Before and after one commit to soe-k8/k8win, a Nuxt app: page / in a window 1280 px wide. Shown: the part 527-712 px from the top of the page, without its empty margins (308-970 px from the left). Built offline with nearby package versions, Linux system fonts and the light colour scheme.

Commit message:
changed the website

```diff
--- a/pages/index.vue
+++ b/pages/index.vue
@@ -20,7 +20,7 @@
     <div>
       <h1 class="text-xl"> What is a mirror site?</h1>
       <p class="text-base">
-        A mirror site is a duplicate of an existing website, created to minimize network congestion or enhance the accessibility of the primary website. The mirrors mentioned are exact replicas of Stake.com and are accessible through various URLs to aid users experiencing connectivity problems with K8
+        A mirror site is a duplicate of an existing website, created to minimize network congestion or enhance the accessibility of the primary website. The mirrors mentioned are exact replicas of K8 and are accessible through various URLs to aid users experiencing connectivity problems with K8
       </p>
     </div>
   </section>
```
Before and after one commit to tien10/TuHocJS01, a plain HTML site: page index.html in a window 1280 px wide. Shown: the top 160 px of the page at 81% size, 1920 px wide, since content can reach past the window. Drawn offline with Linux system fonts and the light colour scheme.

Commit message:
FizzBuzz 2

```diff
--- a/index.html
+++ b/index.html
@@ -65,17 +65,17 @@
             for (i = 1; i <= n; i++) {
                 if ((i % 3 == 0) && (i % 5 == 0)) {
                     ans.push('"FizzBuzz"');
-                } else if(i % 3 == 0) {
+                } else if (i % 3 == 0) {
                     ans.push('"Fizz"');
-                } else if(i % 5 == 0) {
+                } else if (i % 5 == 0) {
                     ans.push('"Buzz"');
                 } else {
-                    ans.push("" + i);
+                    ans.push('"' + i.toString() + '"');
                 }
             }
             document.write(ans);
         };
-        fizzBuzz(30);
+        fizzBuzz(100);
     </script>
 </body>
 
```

+ + + + +

Please find each line in the records above that holds the word "with", and copy it.

### SOLUTION FOR THIS TASK
Before and after one commit to soe-k8/k8win, a Nuxt app: page / in a window 1280 px wide. Shown: the part 527-712 px from the top of the page, without its empty margins (308-970 px from the left). Built offline with nearby package versions, Linux system fonts and the light colour scheme.
-        A mirror site is a duplicate of an existing website, created to minimize network congestion or enhance the accessibility of the primary website. The mirrors mentioned are exact replicas of Stake.com and are accessible through various URLs to aid users experiencing connectivity problems with K8
+        A mirror site is a duplicate of an existing website, created to minimize network congestion or enhance the accessibility of the primary website. The mirrors mentioned are exact replicas of K8 and are accessible through various URLs to aid users experiencing connectivity problems with K8
Before and after one commit to tien10/TuHocJS01, a plain HTML site: page index.html in a window 1280 px wide. Shown: the top 160 px of the page at 81% size, 1920 px wide, since content can reach past the window. Drawn offline with Linux system fonts and the light colour scheme.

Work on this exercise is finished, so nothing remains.